If the inner nature is that which determines the nature of any and all outer works, then the place of good works in the life of a Christian who has been justified through faith in Jesus Christ should become plain. While "we do nothing and work nothing in order to obtain this righteousness. . . " (p. 93), we, nevertheless, exhibit the outward manifestations of the inward justification. It is as if a force is unleashed within the Christian who has taken hold of passive righteousness, a force which elicits good works through, and because of, the very inner nature of the one justified.
Truly, if faith is there, he [the one justified] cannot hold back; he proves himself, breaks out into good works, confesses and teaches this gospel before the people, and stakes his life on it (p. 41).
Again, it is not the doing of good works which justifies. The good works come forth in response to the grace of God enacted in a Christian life. It is through these works that the proper Christian response to justification can be seen--in true love for one's neighbor, this action not being motivated by self-gain but through the example of Christ. It is this expression of the outward nature, the 'outer man," which must be mastered and directed in daily intercourse with the rest of human society. This is done through the joyful acceptance by the inner nature of the grace of Christ in which 'it is his [the Christian's] one occupation to serve God joyfully and without thought of gain, in love that is not constrained' (p. 17).

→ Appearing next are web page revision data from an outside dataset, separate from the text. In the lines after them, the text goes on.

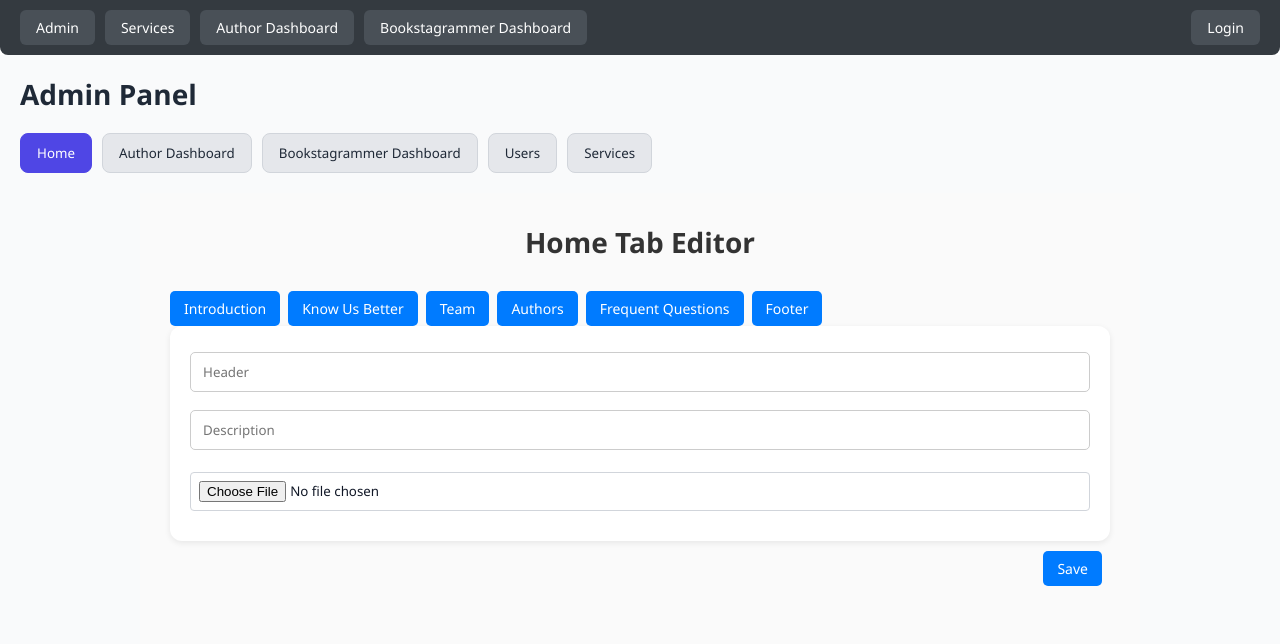
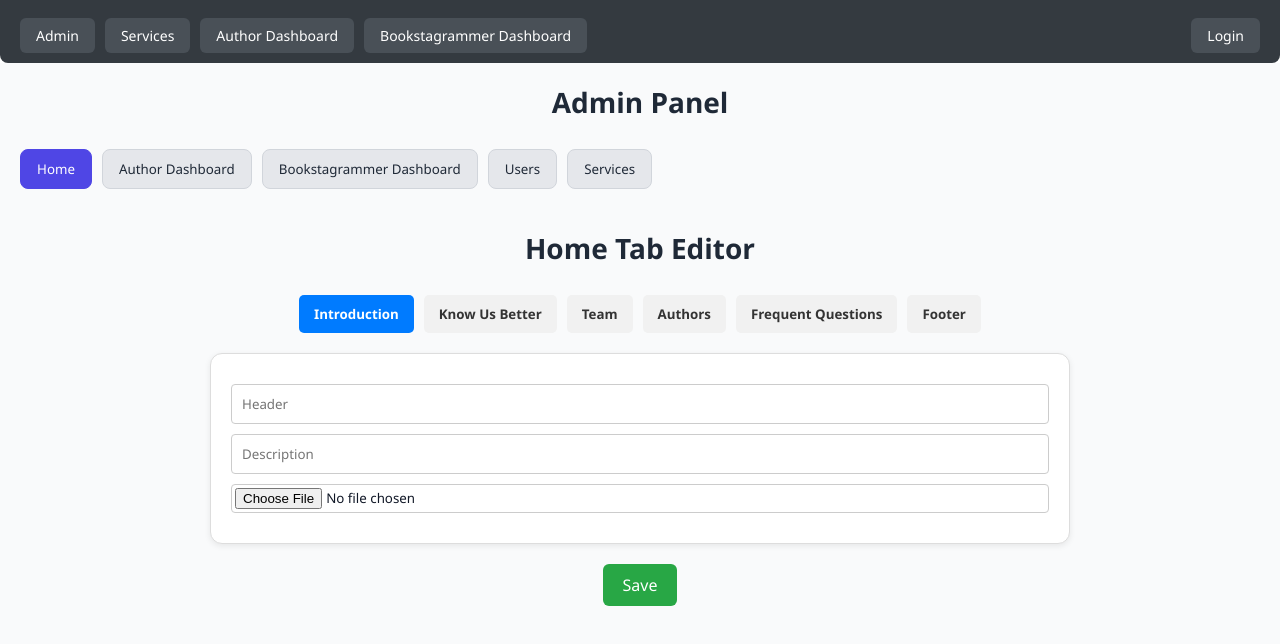
Before and after one commit to AliyulRahman/sample_lm_app, a React (Vite) app: page /admin in a window 1280 px wide. Both pictures are taken after a click on the button "Home". Shown: the top 644 px of the page. Built offline with nearby package versions, Linux system fonts and the light colour scheme.

Commit message:
Tabs included

```diff
--- a/src/components/Admin/HomeTab.css
+++ b/src/components/Admin/HomeTab.css
@@ -1,88 +1,112 @@
 .home-tab {
-    max-width: 1000px;
-    margin: 0 auto;
-    padding: 30px;
-    background-color: #fafafa;
-    font-family: 'Segoe UI', Tahoma, Geneva, Verdana, sans-serif;
+  padding: 20px;
+  max-width: 900px;
+  margin: auto;
+  font-family: "Segoe UI", Tahoma, Geneva, Verdana, sans-serif;
 }
 
-  .home-tab h2 {
+h2 {
   text-align: center;
-    margin-bottom: 30px;
-    color: #333;
-  }
-
-  .home-tab section {
-    background-color: #fff;
-    padding: 20px 25px;
-    margin-bottom: 30px;
-    border-radius: 10px;
-    box-shadow: 0 2px 6px rgba(0, 0, 0, 0.1);
-  }
-
-  .home-tab section h3 {
-    margin-top: 0;
-    color: #444;
   margin-bottom: 20px;
 }
 
-  .home-tab input[type="text"],
-  .home-tab input[type="email"],
-  .home-tab input[type="tel"] {
+.tab-buttons {
+  display: flex;
+  flex-wrap: wrap;
+  justify-content: center;
+  gap: 10px;
+  margin-bottom: 20px;
+}
+
+.tab-buttons button {
+  padding: 10px 15px;
+  border: none;
+  background-color: #f1f1f1;
+  color: #333;
+  cursor: pointer;
+  font-weight: bold;
+  border-radius: 5px;
+  transition: all 0.3s ease;
+}
+
+.tab-buttons button.active,
+.tab-buttons button:hover {
+  background-color: #007bff;
+  color: white;
+}
+
+.tab-content {
+  background-color: #fff;
+  padding: 20px;
+  border: 1px solid #ddd;
+  border-radius: 6px;
+  margin-bottom: 20px;
+}
+
+input[type="text"],
+input[type="email"],
+input[type="tel"],
+input[type="file"] {
+  display: block;
   width: 100%;
-    padding: 10px 12px;
-    margin-bottom: 12px;
+  padding: 10px;
+  margin: 10px 0;
   border: 1px solid #ccc;
-    border-radius: 5px;
+  border-radius: 4px;
   box-sizing: border-box;
 }
 
-  .home-tab input[type="file"] {
-    margin: 10px 0;
+input[type="file"] {
+  padding: 3px;
 }
 
-  .home-tab img {
+img {
+  max-width: 100px;
+  height: auto;
+  margin: 10px 0;
+  border-radius: 4px;
   display: block;
-    max-width: 150px;
-    margin-top: 10px;
-    border-radius: 5px;
 }
 
-  .list-item,
-  .nested-list-item {
+.list-item {
   margin-bottom: 15px;
-    padding: 12px;
-    border: 1px solid #e1e1e1;
-    border-radius: 8px;
+  padding: 15px;
   background-color: #f9f9f9;
+  border-left: 4px solid #007bff;
+  border-radius: 4px;
 }
 
-  .nested-list-item {
-    margin-left: 20px;
-  }
-
-  .home-tab button {
-    background-color: #007bff;
-    color: #fff;
-    padding: 8px 14px;
-    margin-top: 10px;
-    margin-right: 8px;
-    border: none;
-    border-radius: 5px;
-    cursor: pointer;
-    font-size: 14px;
-  }
-
-  .home-tab button:hover {
-    background-color: #0056b3;
+.list-item input {
+  margin-top: 5px;
 }
 
 .save-button {
   display: block;
-    margin: 30px auto;
+  margin: auto;
+  padding: 10px 20px;
+  font-size: 16px;
   background-color: #28a745;
+  color: white;
+  border: none;
+  border-radius: 6px;
+  cursor: pointer;
+  transition: background-color 0.3s;
 }
 
 .save-button:hover {
   background-color: #218838;
 }
+
+button {
+  margin-top: 8px;
+  padding: 8px 12px;
+  background-color: #6c757d;
+  color: white;
+  border: none;
+  border-radius: 4px;
+  cursor: pointer;
+}
+
+button:hover {
+  background-color: #5a6268;
+}
```
Lines whose indentation alone changed are shown as unchanged.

The total lack of a role for good works in Luther's concept of justification cannot be stressed enough in this, or any paper. It was a central theme in his entire message, and it served as the keynote from which much criticism flowed downhill, toward him. While, indeed, good works do not justify sinners, they do serve two important purposes: the law provides a mirror in which the individual may see her or his need of grace; and, the works of the law serve as an outward expression of the true act of justification. These acts are not mandatory for salvation, but, as Luther put it, 'good works follow and proceed from the good person. . . " (p. 17). They are, in other words, expected by the very nature of the inward change.